Students for Success Program: GONA

On August 3 & 4th at the Clearwater River Casino Event Center, the Students for Success Program held an event called “Gathering of Native Americans” or GONA for short, the first-ever held on the Nez Perce reservation.  A GONA is a culture-based planning process where community members gather to address community-identified issues.  The Students for Success youth GONA was for youth ages 12 to young adults, however, all community members were welcome to attend.   The GONA uses an interactive approach that empowers and supports American Indian/Alaskan Native tribes.
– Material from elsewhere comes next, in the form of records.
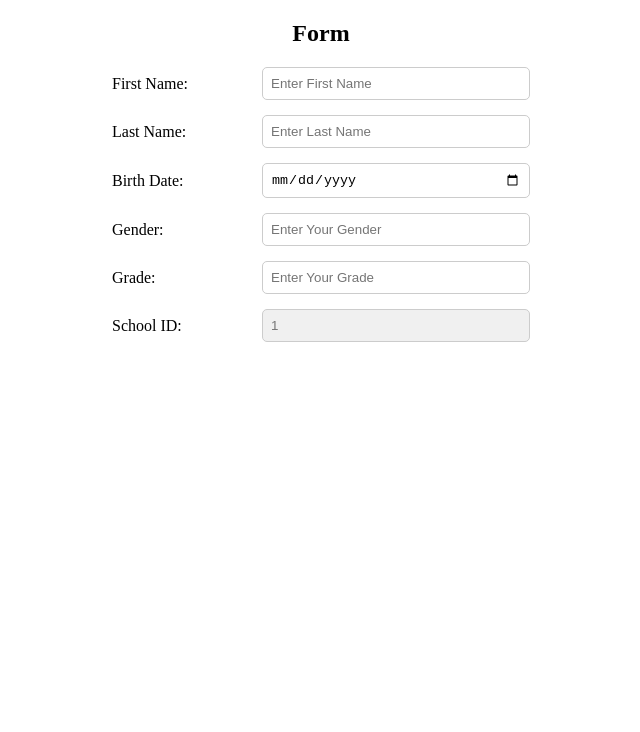
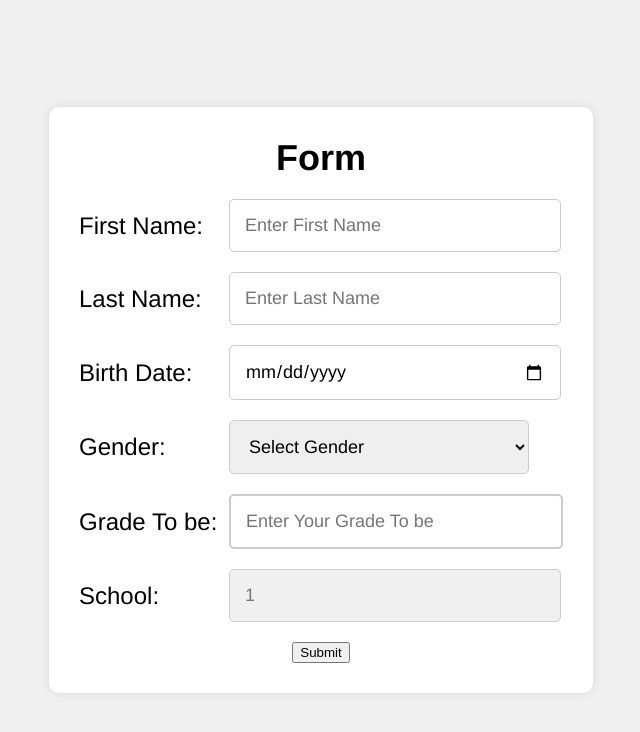
Before and after one commit to jonnynotbravo/Ha-Ge-iz, a React (Create React App) app: page /schools/1/form in a window 1280 px wide. Shown: the top 732 px of the page, without its empty margins (319-959 px from the left). Built offline with nearby package versions, Linux system fonts and the light colour scheme; no server answers.

Commit message:
Form Draft Done!

```diff
--- a/src/Form.js
+++ b/src/Form.js
@@ -1,11 +1,30 @@
-import React from "react";
+import React, { useState } from "react";
 import { useParams } from "react-router-dom";
 
 const Form = () => {
   const { id } = useParams();
+  const [gradeToBe, setGradeToBe] = useState("");
+  const [showWarning, setShowWarning] = useState(false);
+
+  const handleGradeChange = (event) => {
+    const grade = parseInt(event.target.value, 10);
+    if (grade >= 1 && grade <= 12) {
+      setGradeToBe(grade);
+      setShowWarning(false);
+    } else {
+      setGradeToBe("");
+      setShowWarning(true);
+    }
+  };
+
+  const handleSubmit = () => {
+    // Add your form submission logic here
+    console.log("Form submitted!");
+  };
 
   return (
     <div style={formContainerStyles}>
+      <div style={outerLayerStyles}>
         <h1 style={formTitleStyles}>Form</h1>
         <div style={formFieldStyles}>
           <label style={labelStyles}>First Name:</label>
@@ -25,32 +44,39 @@ const Form = () => {
         </div>
         <div style={formFieldStyles}>
           <label style={labelStyles}>Birth Date:</label>
-        <input
-          type="date"
-          placeholder="Enter Your Age"
-          style={inputStyles}
-        />
+          <input type="date" placeholder="Enter Your Age" style={inputStyles} />
         </div>
         <div style={formFieldStyles}>
           <label style={labelStyles}>Gender:</label>
-        <input
-          type="text"
-          placeholder="Enter Your Gender"
-          style={inputStyles}
-        />
+          <select style={inputStyles}>
+            <option value="" disabled selected>
+              Select Gender
+            </option>
+            <option value="Male">Male</option>
+            <option value="Female">Female</option>
+          </select>
         </div>
         <div style={formFieldStyles}>
-        <label style={labelStyles}>Grade:</label>
+          <label style={labelStyles}>Grade To be:</label>
           <input
             type="number"
             min="1"
             max="12"
-          placeholder="Enter Your Grade"
-          style={inputStyles}
+            placeholder="Enter Your Grade To be"
+            style={{
+              ...inputStyles,
+              ...gradeToBeInputStyles,
+              borderColor: showWarning ? "red" : "#ccc",
+            }}
+            value={gradeToBe}
+            onChange={handleGradeChange}
           />
+          {showWarning && (
+            <span style={warningStyles}>Grade should be between 1 and 12.</span>
+          )}
         </div>
         <div style={formFieldStyles}>
-        <label style={labelStyles}>School ID:</label>
+          <label style={labelStyles}>School:</label>
           <input
             type="text"
             defaultValue={id}
@@ -58,41 +84,85 @@ const Form = () => {
             style={{ ...inputStyles, ...readOnlyInputStyles }}
           />
         </div>
+        <div style={submitButtonStyles}>
+          <button onClick={handleSubmit}>Submit</button>
+        </div>
+      </div>
     </div>
   );
 };
 
+// CSS styles (same as before)
+// ...
+
+const submitButtonStyles = {
+  textAlign: "center",
+  marginTop: "20px",
+};
+
+const gradeToBeInputStyles = {
+  padding: "15px",
+  border: "2px solid #ccc",
+  borderRadius: "5px",
+  width: "300px",
+  fontSize: "18px",
+  fontFamily: "Helvetica, Arial, sans-serif",
+};
+
+const warningStyles = {
+  display: "block",
+  color: "red",
+  fontSize: "14px",
+  fontFamily: "Helvetica, Arial, sans-serif",
+  marginTop: "5px",
+};
+
+// CSS styles (same as before)
+// ...
+
 // CSS styles
 const formContainerStyles = {
   display: "flex",
-  flexDirection: "column",
   alignItems: "center",
   justifyContent: "center",
-  padding: "20px",
+  minHeight: "100vh",
+  background: "#f0f0f0",
+};
+
+const outerLayerStyles = {
+  padding: "30px",
+  background: "#ffffff",
+  borderRadius: "10px",
+  boxShadow: "0 0 10px rgba(0, 0, 0, 0.1)",
 };
 
 const formTitleStyles = {
-  fontSize: "24px",
+  fontSize: "36px",
   fontWeight: "bold",
   marginBottom: "20px",
+  textAlign: "center",
+  fontFamily: "Helvetica, Arial, sans-serif",
 };
 
 const formFieldStyles = {
   display: "flex",
   alignItems: "center",
-  marginBottom: "15px",
+  marginBottom: "20px",
 };
 
 const labelStyles = {
   width: "150px",
-  fontSize: "16px",
+  fontSize: "24px",
+  fontFamily: "Helvetica, Arial, sans-serif",
 };
 
 const inputStyles = {
-  padding: "8px",
+  padding: "15px",
   border: "1px solid #ccc",
   borderRadius: "5px",
-  width: "250px",
+  width: "300px",
+  fontSize: "18px",
+  fontFamily: "Helvetica, Arial, sans-serif",
 };
 
 const readOnlyInputStyles = {
```
Lines whose indentation alone changed are shown as unchanged.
The GONA approach reflects AI/AN cultural values, traditions, and spiritual practices.  The GONA typically focuses on the following four themes, “belonging”—the GONA ensures that everyone feels welcomed in an inclusive, open, safe, and trusting environment, “mastery”—the GONA allows participants to take stock of how historical trauma impacts their communities and what fosters their resilience and holds them together, “interdependence”—the GONA initiates the planning process to assess resources and relationships, and to experience and strengthen interconnectedness and “generosity”—the GONA exercise of creating gifts to share with other participants symbolizes each participant’s larger gift to their families and communities in helping to address and prevent mental and substance use disorders, prevent suicide, and promote mental health.  Some of the activities the youth completed are below:

Medicine Wheel Activity

Students were provided an overview of the 4 main dimensions of the medicine wheel.  This included why it is so important that they take care of themselves as these 4 dimensions describe.  Students were then asked to break into groups and conduct an inventory or identify what they do that contributes to their wellness within each of the 4 dimensions of the medicine Wheel (i.e., what do they currently do that improves their physical, emotional, mental, and spiritual wellness). After they were finished each group reported out and was validated by their peers.

Trauma Tree Exercise

In another activity, the youth answered these questions:

Roots=what happened historically that affects us as a community today?

Trunk=what did we lose or what was lost or taken away from us after these events occurred?

Branches=what do we see today in the community because of the events that occurred in the past?

The Healing Tree 

This activity was part of the interdependence section of the GONA.  The youth were asked to answer these questions and report their answers to their peers.

Roots = what are the strong Community, culture, spiritual, family, or individual values that we live by? I.e. honor, love, ceremonies, education, respect, etc.

Trunk=what do these values provide for us?

Branches=what do we hope to see truth in the community based on the positive values or what outcomes do we want to see in the community?

The GONA facilitators did an awesome job!  Their names are Gerry Crowshoe and Rebecca Lyn.  Both have facilitated many GONA’s and you could tell as the youth were really engaged the entire time.  In fact, most of the youth asked for more GONA’s, one even asked for us to do it once a month!

The NAHOVA (substance abuse and suicide prevention) youth board really went above and beyond for this great event.  Many of them have been an integral part of the planning of this event since last winter and each of them contributed a lot to the success of this event.  Preston Amerman and Graciela Broncheau did the welcome address, Joseph Payne, Sayaqic Broncheau and Ayanna Oatman led the icebreaker sessions and Markus Ellenwood and Remy Reeder were a big help with a little bit of everything!  All of the NAHOVA members, even the ones who were unable to attend, put a lot of hard work and hours, and commitment!

Contact: Abraham F. Broncheau, Nez Perce Tribe Students for Success Director,; (208) 621-4613

Lapwai, Idaho